Did you know the capital area is called the “City of Trees”? Arlington in particular has an abundance of forested parks and vibrant tree-lined neighborhoods making it an ideal place to discover fall foliage.

Here are 7 places to see beautiful fall colors:

1. Arlington National Cemetery

The roads and walkways inside Arlington National Cemetery are bordered by historic oak, chestnut and poplar trees, some planted more than a century ago. Within the cemetery is the recently refurbished Arlington House where 250-year-old oaks glow with golden leaves in the fall—these majestic trees were established before the Lee and Custis families built their mansion overlooking the nation’s capital. Another stunning viewpoint is from the marble terrace below President John F. Kennedy’s gravesite, where you’ll find sweeping vistas of the National Mall’s forested canopy.

2. The Lady Bird Johnson Park and Lyndon Banes Johnson Memorial Grove

These are two of Arlington’s lesser-known outdoor spaces bursting with autumnal color. From this place of reflection, you’ll be able to see the Potomac River, the Navy-Merchant Marine Memorial, the Lincoln Memorial and the Washington Monument. You can enter these parks from the Mount Vernon Trail and the Columbia Island Marina’s parking lot.

3. Long Branch Nature Center

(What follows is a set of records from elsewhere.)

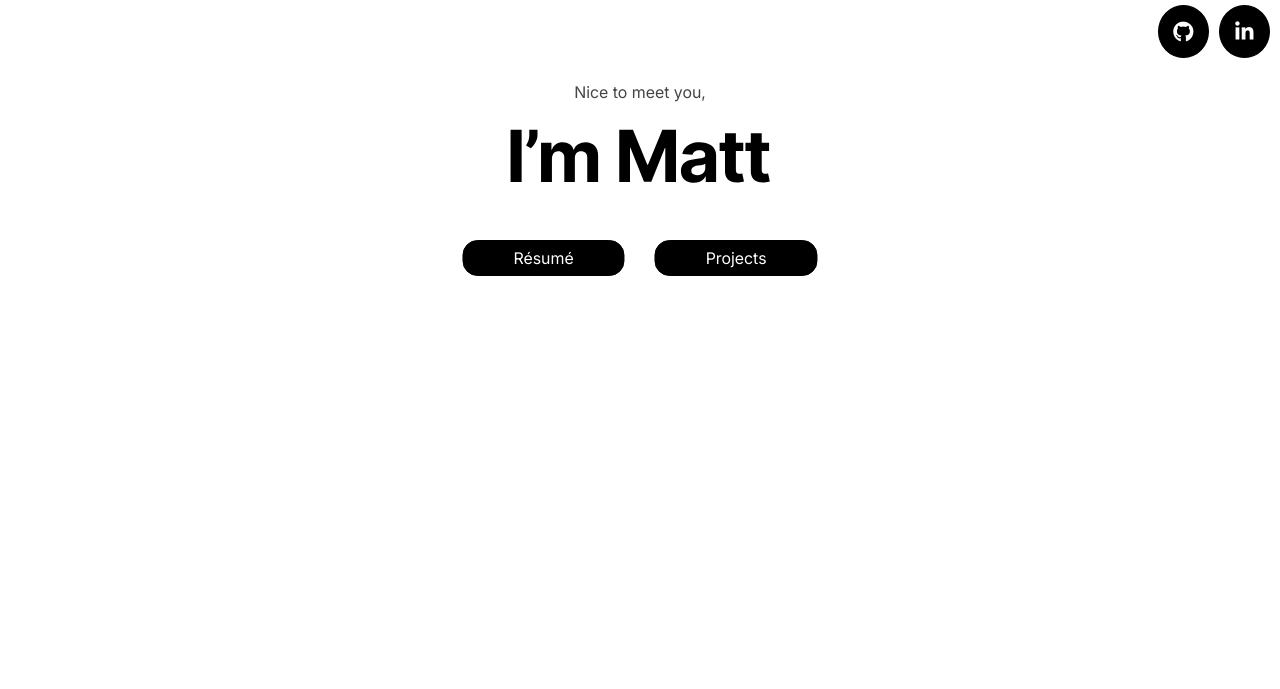
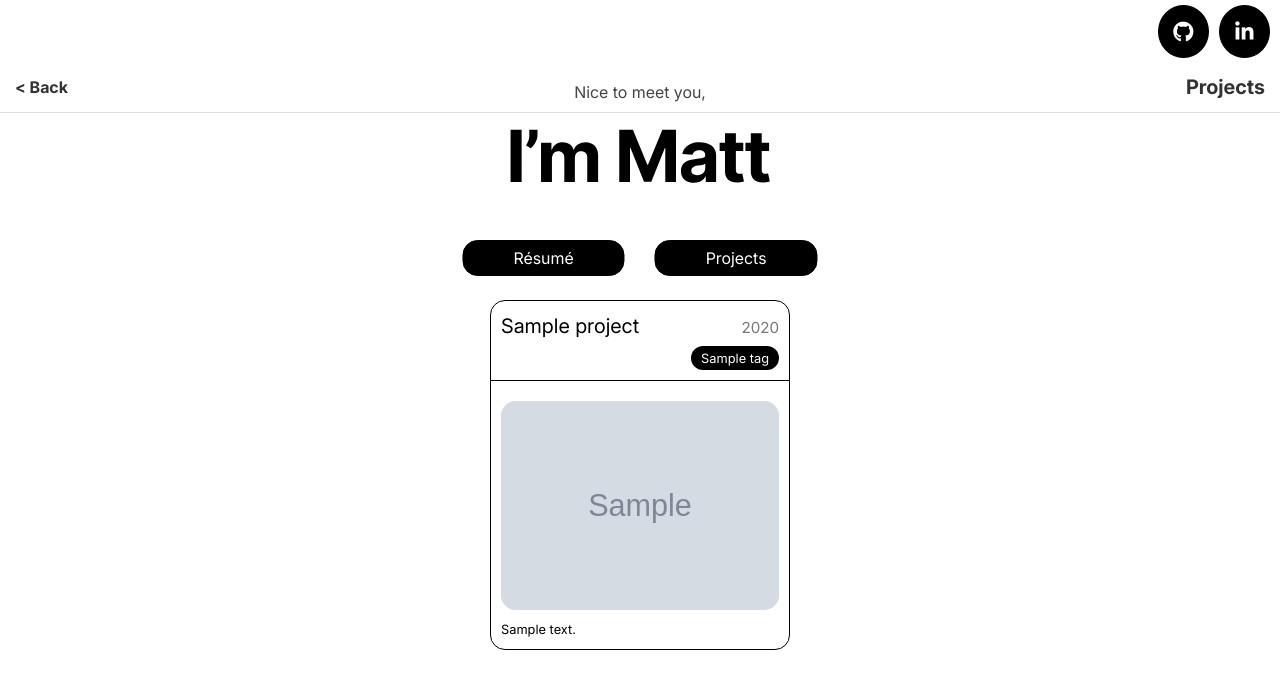
Before and after one commit to mfplinta/portfolio, a Django app: template main/templates/main/projects.html in a window 1280 px wide. Shown: the top 689 px of the page. Run offline with Django 5.2, Linux system fonts and the light colour scheme; the template is opened without the code that fills it: most values are stand-ins (such as "Sample title", 1, 10 or a date in 2020); grey boxes marked "Sample" are stand-in pictures.

Commit message:
Create projects page

```diff
--- a/main/static/main/style.css
+++ b/main/static/main/style.css
@@ -24,7 +24,7 @@
     grid-gap: 50px;
 }
 
-h1, h2, h3, h4, h5, h6, p, a {
+h1, h2, h3, h4, h5, h6, p, a, span {
     font-family: 'Inter', sans-serif;
 }
 
@@ -134,6 +134,32 @@ header {
 .nav-button a:hover {
     color: #000;
     background: #fff;
+}
+
+.nav-title {
+    display: flex;
+    justify-content: space-between;
+    align-items: center;
+    padding: 10px 15px;
+    border-bottom: 1px solid #ddd;
+    background-color: #fff;
+}
+
+.back-link {
+    font-size: 1em;
+    color: #333;
+    text-decoration: none;
+    font-weight: bold;
+}
+
+.back-link:hover {
+    color: #000;
+}
+
+.header-title {
+    font-size: 1.25em;
+    font-weight: bold;
+    color: #333;
 }
 
 .top-button {
@@ -289,6 +315,64 @@ header {
     color: #333;
 }
 
+.project-image {
+    background-color: #E3E3E3;
+    border-radius: 15px;
+    margin-bottom: 10px;
+}
+
+.project-item {
+    border: 1px solid #000;
+    border-radius: 15px;
+    width: 300px;
+    background-color: #fff;
+    font-family: Arial, sans-serif;
+}
+
+.project-header {
+    display: flex;
+    flex-wrap: wrap;
+    justify-content: space-between;
+    align-items: baseline;
+    margin-bottom: 10px;
+    padding: 10px;
+    border-bottom: 1px solid black;
+}
+
+.project-title {
+    font-size: 1.25em;
+}
+
+.project-year {
+    font-size: 0.95em;
+    color: #777;
+    margin-top: 5px;
+}
+
+.project-body {
+    padding: 10px;
+    font-size: 0.8em;
+}
+
+.project-tags {
+    display: flex;
+    justify-content: flex-end;
+    flex: 1 0 100%;
+    gap: 10px;
+    margin-top: 5px;
+}
+
+.project-tag {
+    background-color: #000;
+    padding: 0 10px;
+    border-radius: 15px;
+}
+
+.project-tag a {
+    color: #fff;
+    font-size: 0.8em;
+}
+
 @media (max-width: 1000px) {
     .content {
         padding: 30px 10px;
--- a/main/templates/main/header.html
+++ b/main/templates/main/header.html
@@ -7,11 +7,11 @@
         const content = document.querySelector('.content');
         const navButtons = document.querySelector('.nav-buttons');
 
-        if(content !== null) {
-            content.style.paddingTop = '300' + 'px';
-        }
+        function styleHeader(fixed = false) {
+            if(content !== null) {
+                content.style.paddingTop = (fixed ? 80{% if title %} + 60{% endif %} : 300) + 'px';
+            }
 
-        function styleHeader(fixed = false) {
             if(fixed) {
                 heroGreeting.style.display = 'none';
                 heroName.style.top = '10px';
@@ -47,7 +47,7 @@
             styleHeader();
         });
 
-        styleHeader({% if not hero_section %}true{% endif %});
+        styleHeader({% if not main_page %}true{% endif %});
     });
 </script>
 <header>
@@ -58,7 +58,7 @@
     <div class="hero-section">
         <div>
             <p class="hero-greeting">Nice to meet you,</p>
-            {% if hero_section %}
+            {% if main_page %}
                 {% include 'main/name.html' with classes="hero-name" animate=True %}
             {% else %}
                 {% include 'main/name.html' with classes="hero-name" %}
@@ -72,4 +72,10 @@
             <li class="nav-button"><a href="{% url 'projects' %}">Projects</a></li>
         </ul>
     </nav>
+    {% if title %}
+        <div class="nav-title">
+            <a href="{{ back_to }}" class="back-link">&lt; Back</a>
+            <span class="header-title">{{ title }}</span>
+        </div>
+    {% endif %}
 </header>
--- a/main/templates/main/index.html
+++ b/main/templates/main/index.html
@@ -4,7 +4,7 @@
 {% block title %}{{ "Home" }}{% endblock %}
 
 {% block body %}
-    {% include 'main/header.html' with hero_section=True %}
+    {% include 'main/header.html' with main_page=True %}
     <div class="content">
         <section class="skills-section">
             <h2>Skills</h2>
--- a/main/templates/main/projects.html
+++ b/main/templates/main/projects.html
@@ -1,7 +1,28 @@
 {% extends "main/base.html" %}
+{% load static %}
 
 {% block title %}{{ "Projects" }}{% endblock %}
 
 {% block body %}
-    {% include 'main/header.html' %}
+    {% include 'main/header.html' with title='Projects' back_to='/' %}
+    <div content="{{ content }}" class="content">
+        <section class="projects-section">
+            {% for project in projects %}
+                <div class="project-item">
+                        <div class="project-header">
+                            <p class="project-title">{{ project.title }}</p>
+                            <p class="project-year">{{ project.date|date:"Y" }}</p>
+                            <ul class="project-tags">
+                                {% for tag in project.tags.all %}
+                                    <li class="project-tag"><a href="{% url 'projects-withtag' tag.tag %}">{{ tag.tag }}</a></li>
+                                {% endfor %}
+                            </ul>
+                        </div>
+                        <div class="project-body">
+                            <img src="{% if project.image %}{{ project.image.url }}{% else %}{% static 'main/imgs/placeholder.png' %}{% endif %}" alt="Image of {{ project.title }}" class="project-image" />
+                            <p>{{ project.description|linebreaks }}</p>
+                        </div>
+                    </div>
+            {% endfor %}
+        </section>
 {% endblock %}
--- a/main/urls.py
+++ b/main/urls.py
@@ -1,4 +1,7 @@
 from django.urls import path
+from django.conf import settings
+from django.urls import path
+from django.conf.urls.static import static
 
 from . import views
 
@@ -7,3 +10,6 @@ urlpatterns = [
     path("projects/", views.projects, name="projects"),
     path("projects/with-tag/<str:tag>/", views.projects, name="projects-withtag"),
 ]
+
+if settings.DEBUG:
+    urlpatterns += static(settings.MEDIA_URL, document_root=settings.MEDIA_ROOT)
--- a/main/views.py
+++ b/main/views.py
@@ -1,6 +1,6 @@
 from django.shortcuts import render
 
-from main.models import Skill, Experience, Education
+from main.models import Skill, Experience, Education, Project
 
 
 def index(request):
@@ -12,5 +12,5 @@ def index(request):
 
 def projects(request, tag=None):
     return render(request, 'main/projects.html', {
-
+        'projects': Project.objects.all()
     })
--- a/matheusplintacom/settings.py
+++ b/matheusplintacom/settings.py
@@ -125,7 +125,10 @@ MEDIA_ROOT = BASE_DIR / "media"
 
 DEFAULT_AUTO_FIELD = 'django.db.models.BigAutoField'
 
-ALLOWED_HOSTS = ["localhost", "matheusplinta.com", "www.matheusplinta.com"]
+ALLOWED_HOSTS = ["matheusplinta.com", "www.matheusplinta.com"]
+if DEBUG:
+    ALLOWED_HOSTS += ['*']
+
 CSRF_TRUSTED_ORIGINS = ["https://matheusplinta.com", "https://www.matheusplinta.com"]
 CSRF_ALLOWED_ORIGINS = ["https://matheusplinta.com", "https://www.matheusplinta.com"]
 CORS_ORIGINS_WHITELIST = ["https://matheusplinta.com", "https://www.matheusplinta.com"]
```
Also changed, not shown: main/static/main/imgs/placeholder.png (added), 1 other file.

Bring the family to enjoy the easy walking trails at Long Branch Nature Center. The park is the home to scarlet maple trees and yellow pawpaw trees which glow in the sunlight and provide a home for native woodland creatures like turtles and foxes.

Potomac Overlook natural setting with trees and grass in Arlington VA
Potomac Overlook Regional Park/Credit: Jake McGuire

4. Lubber Run Park

Bikers and hikers enjoy the trails scattered through the forest in Lubber Run Park. The pond there is enveloped by a circle of flamboyant trees reflecting onto the still water, until a leaping frog disturbs the calm. It’s a popular spot for birdwatching, so bring your binoculars.

5. The Mount Vernon Trail

Another way to enjoy the autumn colors is to walk or bike along the Mount Vernon Trail, a national park with unobstructed views of Washington D.C.’s monuments and memorials. This 18-mile paved trail runs between the George Washington Memorial Parkway and the Potomac River. You can access it from numerous points in Arlington including Gravelly Point Park. For information about the sights you’ll see along the way, check here.

Theodore Roosevelt Island Park outside of Arlington Virginia
Theodore Roosevelt Island/Credit: Jake McGuire

6. Potomac Overlook Regional Park

Explore wooded trails in Potomac Overlook Regional Park where you'll discover everything from organic gardens to an old Indian village site as you wander rustic paths leading to the Potomac River. Among the brilliant shades of autumn, there are streams to cross and a nature center to visit. A map of the 70 acres of trails can be found here

7. Theodore Roosevelt Island

Take a woodsy walk on the meandering pathways of Theodore Roosevelt Island. This 91-acre island sanctuary on the Potomac River pays tribute to the nation's 26th president, who was an avid outdoorsman and naturalist. From the trails, you’ll catch glimpses of the gleaming skyscrapers of Rosslyn, the spires of Georgetown University and the bustling Washington Harbour. For a map of the trails, check here

Couple walking in Arlington's Westover neighborhood in autumn
Westover Neighborhood/Credit: Cameron Davidson

Arlington's neighborhoods are also good places to see fall foliage, as they are committed to protecting tree-lined routes and public parks. Each neighborhood has its own unique energy and personality, warmly welcoming visitors to enjoy all the fall colors it has in store. From Gateway Park’s ornamental garden in the Rosslyn neighborhood, to Long Bridge Park’s cherry trees in Crystal City, to the paperbark maple trees planted at the National 9/11 Pentagon Memorial in Pentagon City, there are hidden gems everywhere you turn.

Don’t miss these other wonderfully walkable neighborhoods:

Author: Renee Sklarew